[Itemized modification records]
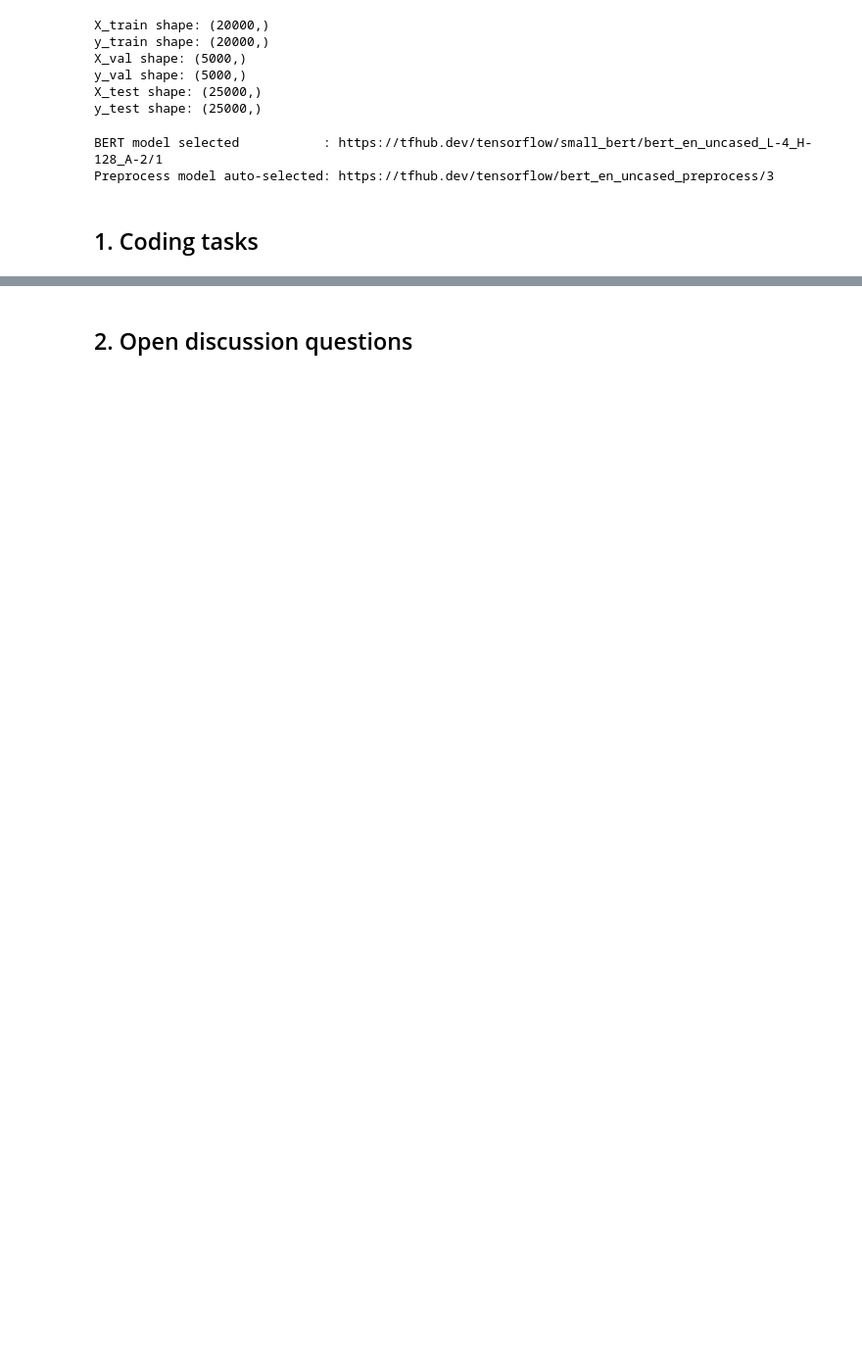
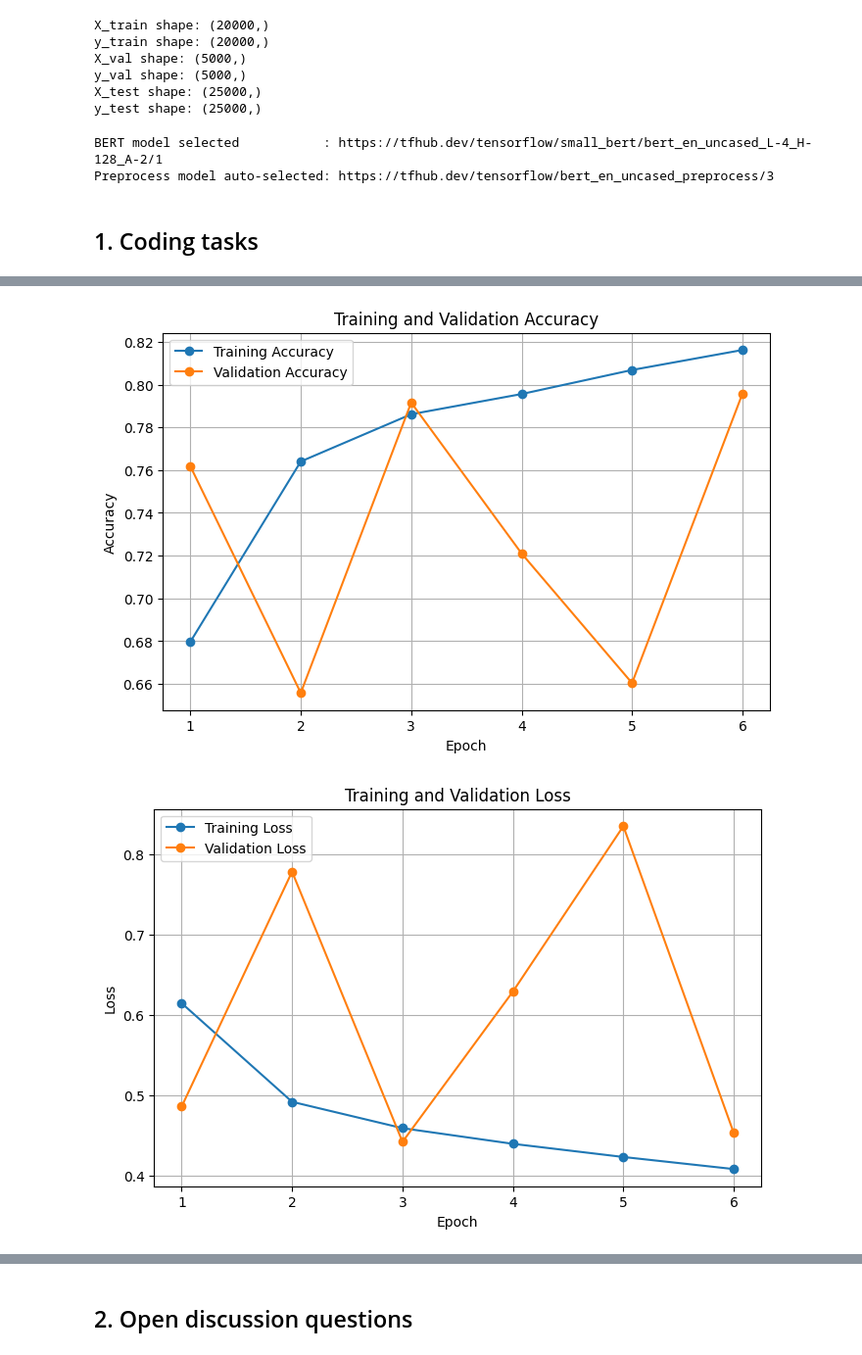
Before and after one commit to mintus2511/ADL_230167_Assignment2, a Jupyter notebook: Assignment_BERT.ipynb, the cells around one changed output, grey strips where cells are left out. Shown at 98% size. Drawn from its saved outputs; the diff is of its cells as text; code cells hidden in the pictures; blank space fills up the shorter version.

```diff
--- a/Assignment_BERT.ipynb
+++ b/Assignment_BERT.ipynb
@@ -191,0 +367,11 @@ Preprocess model auto-selected: https://tfhub.dev/tensorflow/bert_en_uncased_pre
+# %%
+# Combine the [CLS] features from all four encoder blocks
+combined_features = tf.concat(
+    encoder_features,
+    axis=-1
+)
+
+print("Combined feature shape:", combined_features.shape)
+
+print("\nFirst 20 values of the combined feature:")
+print(combined_features[0, :20].numpy())
@@ -191,0 +558,26 @@ Preprocess model auto-selected: https://tfhub.dev/tensorflow/bert_en_uncased_pre
+# %%
+# Plot training and validation performance
+epochs = range(1, len(history.history["accuracy"]) + 1)
+
+plt.figure(figsize=(8, 5))
+plt.plot(epochs, history.history["accuracy"], marker="o", label="Training Accuracy")
+plt.plot(epochs, history.history["val_accuracy"], marker="o", label="Validation Accuracy")
+plt.xlabel("Epoch")
+plt.ylabel("Accuracy")
+plt.title("Training and Validation Accuracy")
+plt.legend()
+plt.grid(True)
+plt.show()
+
+plt.figure(figsize=(8, 5))
+plt.plot(epochs, history.history["loss"], marker="o", label="Training Loss")
+plt.plot(epochs, history.history["val_loss"], marker="o", label="Validation Loss")
+plt.xlabel("Epoch")
+plt.ylabel("Loss")
+plt.title("Training and Validation Loss")
+plt.legend()
+plt.grid(True)
+plt.show()
+# %% [output]
+[figure, added]
+[figure, added]
```
Also changed, not shown: parts of 70 cells of this notebook.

*Problem statement*:
Scan the entries above for the string "notebook", and copy every line where it turns up.

*Task output*:
Before and after one commit to mintus2511/ADL_230167_Assignment2, a Jupyter notebook: Assignment_BERT.ipynb, the cells around one changed output, grey strips where cells are left out. Shown at 98% size. Drawn from its saved outputs; the diff is of its cells as text; code cells hidden in the pictures; blank space fills up the shorter version.
Also changed, not shown: parts of 70 cells of this notebook.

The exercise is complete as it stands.